Some time ago, I asked Contrarian readers when Sarah Palin‘s 15 minutes (OK, 20) of fame would end and she’d return to her natural habitat. Well, she did go back to to Alaska, sort of. But judging by the camera crew in tow and the fact that it’s almost 2011, I think we know better than to hold our collective regarding the former.
On a recent episode of “Sarah Palin’s Alaska”, she invited her sister in fecundity, Kate Gosselin, to go camping with her family. Within the first five minutes, Palin is shown in a gun shop. “Just like you can’t walk down the street in New York City without seeing someone with a Blackberry, you can’t walk outside here without seeing someone with a gun,” She says. (I’m paraphrasing, but you get the gist.)
Of course, Blackberries tend to be less lethal than firearms. [Editor’s Note: not in Washington!]
In one contrived moment, Sarah announces to youngest daughter Piper that they’ll be camping with Kate’s clan. Despite her mother’s claim that Piper is a big fan of Kate’s show and kids, Piper flashes a feral grin upon hearing the news. Equally disturbing, mother and daughter share seem to share the same hairdresser. We’ll never be free of the Palin dynasty, methinks.
When Kate arrives, she and Sarah swap horror stories about celebrity. Palin complains about writer Joe McGinnis renting a house next to hers for his book, leading her family to construct a fourteen-foot fence around their property. The author’s name is unmentioned.
Keep in mind what McGinnis himself said about Palin’s outrage: “I am not taking video or photos and I found two people who were trying to take a picture over the fence and I told them that they had to leave, so in a way, I am serving as a kind of a buffer.”

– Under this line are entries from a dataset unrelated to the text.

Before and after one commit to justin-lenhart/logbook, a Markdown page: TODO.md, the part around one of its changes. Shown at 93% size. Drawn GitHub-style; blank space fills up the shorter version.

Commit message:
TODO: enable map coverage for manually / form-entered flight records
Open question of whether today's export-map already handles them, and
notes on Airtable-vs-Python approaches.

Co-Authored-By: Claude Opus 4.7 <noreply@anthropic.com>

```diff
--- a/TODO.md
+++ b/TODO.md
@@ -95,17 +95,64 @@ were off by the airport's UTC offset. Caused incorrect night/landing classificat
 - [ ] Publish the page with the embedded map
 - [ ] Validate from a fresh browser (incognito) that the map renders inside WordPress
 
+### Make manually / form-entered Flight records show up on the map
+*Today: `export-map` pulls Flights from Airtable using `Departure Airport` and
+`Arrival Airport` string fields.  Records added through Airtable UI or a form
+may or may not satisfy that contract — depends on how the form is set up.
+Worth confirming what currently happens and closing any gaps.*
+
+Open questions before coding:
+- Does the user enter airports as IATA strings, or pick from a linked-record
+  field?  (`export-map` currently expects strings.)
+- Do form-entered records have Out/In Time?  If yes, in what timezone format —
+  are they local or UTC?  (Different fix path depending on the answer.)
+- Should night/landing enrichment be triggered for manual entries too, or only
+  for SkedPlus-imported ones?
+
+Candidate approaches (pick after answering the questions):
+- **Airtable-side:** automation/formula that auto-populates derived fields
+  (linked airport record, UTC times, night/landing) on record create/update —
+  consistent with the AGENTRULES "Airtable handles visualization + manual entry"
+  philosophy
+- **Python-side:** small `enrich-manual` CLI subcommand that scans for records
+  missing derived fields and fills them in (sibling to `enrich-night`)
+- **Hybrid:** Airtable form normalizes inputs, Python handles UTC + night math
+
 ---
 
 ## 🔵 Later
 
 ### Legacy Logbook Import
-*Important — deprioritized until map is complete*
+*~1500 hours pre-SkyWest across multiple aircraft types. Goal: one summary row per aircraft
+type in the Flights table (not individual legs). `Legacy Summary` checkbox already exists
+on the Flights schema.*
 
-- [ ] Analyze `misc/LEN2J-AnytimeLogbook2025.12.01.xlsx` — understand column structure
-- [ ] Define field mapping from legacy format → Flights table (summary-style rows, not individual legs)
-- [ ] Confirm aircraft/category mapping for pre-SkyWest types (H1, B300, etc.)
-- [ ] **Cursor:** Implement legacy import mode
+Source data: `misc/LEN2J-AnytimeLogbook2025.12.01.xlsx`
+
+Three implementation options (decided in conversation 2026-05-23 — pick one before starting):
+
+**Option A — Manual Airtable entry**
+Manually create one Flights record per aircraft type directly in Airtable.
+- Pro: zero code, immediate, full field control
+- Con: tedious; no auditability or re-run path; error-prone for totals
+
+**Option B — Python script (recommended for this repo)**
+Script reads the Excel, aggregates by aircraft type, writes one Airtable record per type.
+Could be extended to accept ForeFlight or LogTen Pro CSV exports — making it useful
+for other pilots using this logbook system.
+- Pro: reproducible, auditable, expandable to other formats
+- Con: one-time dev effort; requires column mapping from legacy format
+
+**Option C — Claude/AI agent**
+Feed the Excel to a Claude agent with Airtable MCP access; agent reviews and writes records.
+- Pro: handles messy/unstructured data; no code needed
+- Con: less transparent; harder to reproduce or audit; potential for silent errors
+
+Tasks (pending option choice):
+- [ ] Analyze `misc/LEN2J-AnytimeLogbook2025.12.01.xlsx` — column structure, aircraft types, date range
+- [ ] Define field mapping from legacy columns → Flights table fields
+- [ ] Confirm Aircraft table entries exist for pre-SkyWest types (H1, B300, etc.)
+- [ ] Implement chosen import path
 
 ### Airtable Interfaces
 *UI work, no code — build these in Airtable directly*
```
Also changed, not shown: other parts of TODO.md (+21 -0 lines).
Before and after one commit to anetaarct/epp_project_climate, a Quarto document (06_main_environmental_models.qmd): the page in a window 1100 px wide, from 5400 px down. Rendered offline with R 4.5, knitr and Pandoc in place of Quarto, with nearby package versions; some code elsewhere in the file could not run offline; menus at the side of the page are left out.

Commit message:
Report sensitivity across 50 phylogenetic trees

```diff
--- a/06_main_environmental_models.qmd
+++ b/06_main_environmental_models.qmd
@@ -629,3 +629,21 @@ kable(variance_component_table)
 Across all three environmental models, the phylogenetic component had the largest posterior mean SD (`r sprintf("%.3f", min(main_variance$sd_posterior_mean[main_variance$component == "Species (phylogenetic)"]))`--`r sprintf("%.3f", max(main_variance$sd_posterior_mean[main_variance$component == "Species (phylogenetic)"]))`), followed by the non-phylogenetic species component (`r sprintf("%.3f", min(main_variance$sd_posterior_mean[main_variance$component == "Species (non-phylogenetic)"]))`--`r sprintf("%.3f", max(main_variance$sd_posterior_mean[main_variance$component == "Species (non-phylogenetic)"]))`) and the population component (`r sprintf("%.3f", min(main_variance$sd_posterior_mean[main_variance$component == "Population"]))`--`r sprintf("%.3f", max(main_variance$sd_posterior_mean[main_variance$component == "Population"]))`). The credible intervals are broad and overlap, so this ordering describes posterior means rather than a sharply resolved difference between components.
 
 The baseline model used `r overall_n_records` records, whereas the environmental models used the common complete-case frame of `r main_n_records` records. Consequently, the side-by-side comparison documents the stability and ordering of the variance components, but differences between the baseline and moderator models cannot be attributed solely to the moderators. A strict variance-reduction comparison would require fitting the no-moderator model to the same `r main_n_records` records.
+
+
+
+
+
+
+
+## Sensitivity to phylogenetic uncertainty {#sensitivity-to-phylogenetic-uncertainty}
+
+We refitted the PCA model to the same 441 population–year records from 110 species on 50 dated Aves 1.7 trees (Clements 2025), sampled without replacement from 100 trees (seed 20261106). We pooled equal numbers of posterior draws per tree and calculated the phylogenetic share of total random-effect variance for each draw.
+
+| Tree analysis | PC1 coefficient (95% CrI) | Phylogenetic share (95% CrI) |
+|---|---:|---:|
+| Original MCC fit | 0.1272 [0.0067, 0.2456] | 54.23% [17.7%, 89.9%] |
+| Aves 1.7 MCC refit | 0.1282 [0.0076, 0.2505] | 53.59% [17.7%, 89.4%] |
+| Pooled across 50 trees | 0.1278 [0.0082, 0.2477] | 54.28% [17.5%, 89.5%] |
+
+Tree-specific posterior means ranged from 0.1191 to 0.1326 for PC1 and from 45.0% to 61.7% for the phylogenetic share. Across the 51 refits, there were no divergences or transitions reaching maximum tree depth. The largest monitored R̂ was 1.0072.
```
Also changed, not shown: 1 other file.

For her part, Kate claims to have “been through it all.” I guess “all” means voluntarily subjecting oneself to risky in-vitro-fertilization, choosing not to terminate any of the embryos despite medical uncertainty, pimping your kids out to a reality show because you really need the money and having all kinds of plastic surgery, then you have “been through it all.” But it was also all your own doing.
The two ladies attend a class called “Learn to Return,” which is close to what is sounds like: learning to protect yourself in the case of a bear attack. This being “Sarah Palin’s Alaska”, it also prominently featured guns. Kate on bears: “I will die of a heart attack.” Promise? “There’s nothing I wouldn’t do to protect my kids,” Kate also offers. This oath seems contradictory to her commitment to exploiting them. Then again, they would be less lucrative if killed or maimed by bears.
When the gang gets to the campsite, Kate stands petulantly under the tent, and generally looks and acts miserable because of the weather. When she can stand it no more, she leaves. Bill Maher, I think Sarah Palin has some competition for the title of “Queen of Faux Outrage.”